___ Data for processing ___

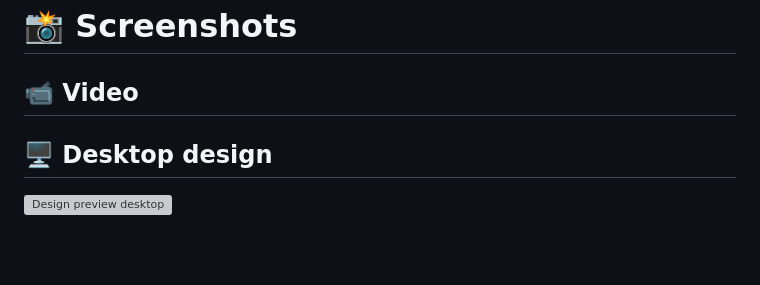
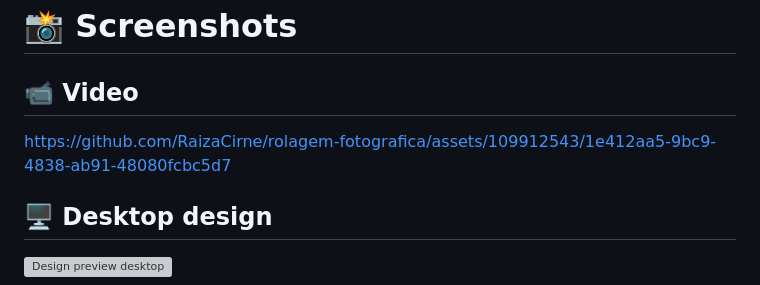
Before and after one commit to RaizaCirne/rolagem-fotografica, a Markdown page: README.md, the part around the change. Drawn GitHub-style; blank space fills up the shorter version; grey boxes are pictures that could not be loaded.

```diff
--- a/README.md
+++ b/README.md
@@ -46,7 +46,7 @@ O desafio principal deste projeto foi implementar a lógica para trocar as image
 
 ## :video_camera: Video
 
-<!-- inserir vídeo aqui -->
+https://github.com/RaizaCirne/rolagem-fotografica/assets/109912543/1e412aa5-9bc9-4838-ab91-48080fcbc5d7
 
 ## :desktop_computer: Desktop design
 
```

___

Work request |
Copy the listing word for word, excluding its pictures.

Exercise solution |
Before and after one commit to RaizaCirne/rolagem-fotografica, a Markdown page: README.md, the part around the change. Drawn GitHub-style; blank space fills up the shorter version; grey boxes are pictures that could not be loaded.

```diff
--- a/README.md
+++ b/README.md
@@ -46,7 +46,7 @@ O desafio principal deste projeto foi implementar a lógica para trocar as image
 
 ## :video_camera: Video
 
-<!-- inserir vídeo aqui -->
+https://github.com/RaizaCirne/rolagem-fotografica/assets/109912543/1e412aa5-9bc9-4838-ab91-48080fcbc5d7
 
 ## :desktop_computer: Desktop design
 
```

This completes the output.